For example, the publication of metadata is configured by using the ServiceMetadataBehavior object. The following application configuration file shows the most common usage.

            <add baseAddress="http://localhost:8080/SampleService" />
        <!-- Adds a WS-MetadataExchange endpoint at -->
        <!-- "http://localhost:8080/SampleService/mex" -->
      <behavior name="metadataSupport">
        <!-- Enables the IMetadataExchange endpoint in services that -->
        <!-- use "metadataSupport" in their behaviorConfiguration attribute. -->
        <!-- In addition, the httpGetEnabled and httpGetUrl attributes publish -->
        <!-- Service metadata for retrieval by HTTP/GET at the address -->
        <!-- "http://localhost:8080/SampleService?wsdl" -->
        <serviceMetadata httpGetEnabled="true" httpGetUrl=""/>

The following sections describe many of the most useful system-provided behaviors that you can use to modify the runtime delivery of your service or client. See the reference topic to determine how to use each one.

Service Behaviors

The following behaviors operate on services.

Endpoint Behaviors

The following behaviors operate on endpoints. Many of these behaviors are used in client applications.

Contract Behaviors

DeliveryRequirementsAttribute. Specifies the feature requirements that bindings must provide to the service or client implementation.

Operation Behaviors
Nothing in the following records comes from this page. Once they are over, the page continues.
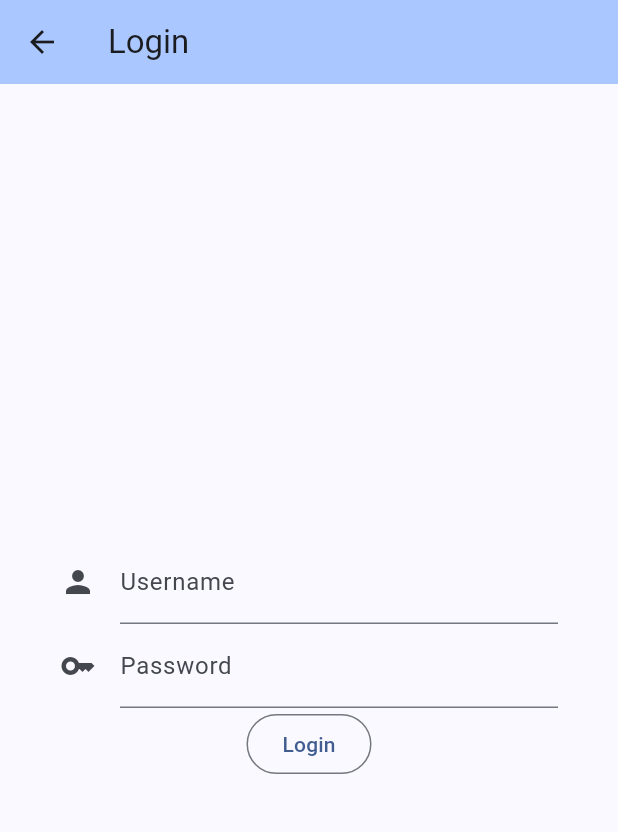
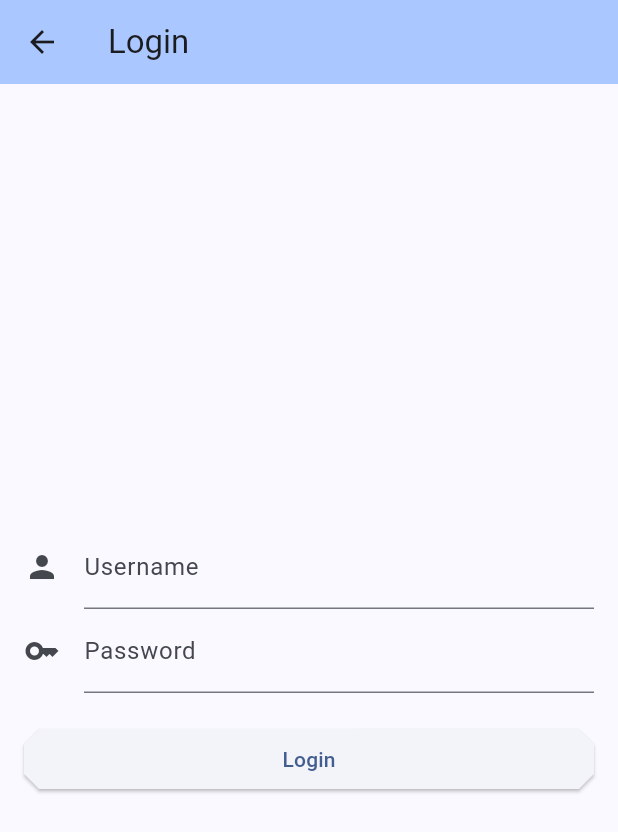
Before and after one commit to azurerazor/pt-poosd, a Flutter app: the screen it shows after launch, after a tap on "Login", on a phone screen of 412 x 824 dp. Shown: the top 832 px of the screen. Run offline on Flutter 3.47's test engine with Material 3 defaults, Android fonts, the phone set to English and light mode, and no system bars.

Commit message:
ui changes

```diff
--- /dev/null
+++ b/mobile/lib/button.dart
@@ -0,0 +1,29 @@
+import 'package:flutter/material.dart';
+
+class EscavalonButton extends StatelessWidget {
+  final String text;
+  final VoidCallback onPressed;
+
+  const EscavalonButton({
+    super.key,
+    required this.text,
+    required this.onPressed,
+  });
+
+  @override
+  Widget build(BuildContext context) {
+    return SizedBox(
+      width: double.infinity,
+      child: ElevatedButton(
+        style: ElevatedButton.styleFrom(
+          shape: BeveledRectangleBorder(
+            borderRadius: BorderRadius.circular(10),
+          ),
+          padding: const EdgeInsets.symmetric(horizontal: 20, vertical: 10),
+        ),
+        onPressed: onPressed,
+        child: Text(text),
+      )
+    );
+  }
+}
--- /dev/null
+++ b/mobile/lib/escavalon_material.dart
@@ -0,0 +1,39 @@
+import 'package:flutter/material.dart';
+
+// class EscavalonCard extends StatelessWidget {
+//   @override
+//   Widget build(BuildContext context) {
+//     // TODO: implement build
+//     throw UnimplementedError();
+//   }
+
+
+// }
+
+class EscavalonButton extends StatelessWidget {
+  final String text;
+  final VoidCallback onPressed;
+
+  const EscavalonButton({
+    super.key,
+    required this.text,
+    required this.onPressed,
+  });
+
+  @override
+  Widget build(BuildContext context) {
+    return SizedBox(
+      width: double.infinity,
+      child: ElevatedButton(
+        style: ElevatedButton.styleFrom(
+          shape: BeveledRectangleBorder(
+            borderRadius: BorderRadius.circular(10),
+          ),
+          padding: const EdgeInsets.symmetric(horizontal: 20, vertical: 10),
+        ),
+        onPressed: onPressed,
+        child: Text(text),
+      )
+    );
+  }
+}
--- a/mobile/lib/home.dart
+++ b/mobile/lib/home.dart
@@ -1,5 +1,6 @@
 import 'package:flutter/material.dart';
 
+import 'escavalon_material.dart';
 import 'game.dart';
 import 'login.dart';
 import 'register.dart';
@@ -15,11 +16,103 @@ class Home extends StatelessWidget {
           title: Text("Escavalon"),
         ),
         body: Center(
-          child: Column(
+          child: Container (
+            padding: const EdgeInsets.all(16.0),
+            child: const _HomeContent(),
+          ),
+        ),
+    );
+  }
+}
+
+class _HomeContent extends StatefulWidget {
+  const _HomeContent();
+
+  @override
+  State<_HomeContent> createState() => _HomeContentState();
+}
+
+class _HomeContentState extends State<_HomeContent> {
+  String? _username;
+
+  @override
+  Widget build(BuildContext context) {
+    return Column(
       mainAxisAlignment: MainAxisAlignment.center,
+      children: <Widget>[
+        Builder(
+          builder: (context) {
+            if (_username != null) {
+              return Text(
+                "Welcome,\n $_username!",
+                style: TextStyle(fontSize: 24),
+              );
+            } else {
+              return const Text(
+                "Welcome to\n Escavalon!",
+                style: TextStyle(fontSize: 24),
+              );
+            }
+          }
+        ),
 
+        SizedBox(height: 20,),
+
+        EscavalonButton(
+          text: 'New Game',
+          onPressed: () {
+            Navigator.push(
+              context,
+              MaterialPageRoute(
+                builder: (context) => GamePage()
+              )
+            );
+          }
+        ),
+
+        EscavalonButton(
+          text: 'Open Web App',
+          onPressed: () {
+            Navigator.push(
+              context,
+              MaterialPageRoute(
+                builder: (context) => GamePage()
+              )
+            );
+          }
+        ),
+
+        Builder(
+          builder: (context) {
+            if (_username != null) {
+              return Column(
                 children: <Widget>[
-              OutlinedButton(
+                  EscavalonButton(
+                    text: "History",
+                    onPressed: ()=>{}
+                  ),
+                  EscavalonButton(
+                    text: 'Logout',
+                    onPressed: ()=>{}
+                  ),
+                ],
+              );
+            } else {
+              return Column(
+                children: <Widget>[
+                  EscavalonButton(
+                    text: 'Login',
+                    onPressed: () {
+                      Navigator.push(
+                        context,
+                        MaterialPageRoute(
+                          builder: (context) => LoginPage()
+                        )
+                      );
+                    }
+                  ),
+                  EscavalonButton(
+                    text: 'Register',
                     onPressed: () {
                       Navigator.push(
                         context,
@@ -27,36 +120,15 @@ class Home extends StatelessWidget {
                           builder: (context) => RegisterPage()
                         )
                       );
-                },
-                child: const Text('Register')
+                    }
                   ),
-              OutlinedButton(
-
-                onPressed: () {
-                  Navigator.push(
-                    context,
-                    MaterialPageRoute(
-                      builder: (context) => LoginPage()
-                    )
+                ],
               );
-                },
-                child: const Text('Login')
-              ),
-              OutlinedButton(
-                onPressed: () {
-                  Navigator.push(
-                    context,
-                    MaterialPageRoute(
-                      builder: (context) => GamePage()
-                    )
-                  );
-                },
-                child: const Text('Play as guest')
+            }
+          }
         ),
 
       ],
-          ),
-        ),
     );
   }
 }
--- a/mobile/lib/login.dart
+++ b/mobile/lib/login.dart
@@ -1,6 +1,6 @@
 // import 'dart:convert';
-import 'game.dart';
 import 'package:flutter/material.dart';
+import 'package:mobile/escavalon_material.dart';
 // import 'package:http/http.dart' as http;
 
 class LoginPage extends StatelessWidget {
@@ -14,7 +14,7 @@ class LoginPage extends StatelessWidget {
           title: Text("Login"),
         ),
         body: Container(
-          padding: EdgeInsets.all(40.0),
+          padding: EdgeInsets.all(16.0),
           child: _LoginForm()
         )
     );
@@ -98,7 +98,11 @@ class _LoginFormState extends State<_LoginForm> {
                 },
               ),
 
-              OutlinedButton(
+              SizedBox(height: 20,),
+
+
+              EscavalonButton(
+                text: "Login",
                 onPressed: () {
                   if (_formKey.currentState!.validate() == false) return;
 
@@ -112,19 +116,13 @@ class _LoginFormState extends State<_LoginForm> {
                           child: const Text("OK"),
                           onPressed: () {
                             Navigator.pop(context);
-                            Navigator.push(
-                              context,
-                              MaterialPageRoute(
-                                builder: (context) => GamePage()
-                              )
-                            );
+                            Navigator.pop(context);
                           },
                         ),
                       ]
-                    ));
-
+                    )
+                  );
                 },
-                child: const Text('Login')
               ),
             ],
           )
```
Also changed, not shown: mobile/lib/register.dart (+32 -24 lines). Lines whose indentation alone changed are shown as unchanged.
The following operation behaviors specify serialization and transaction controls for operations.

See also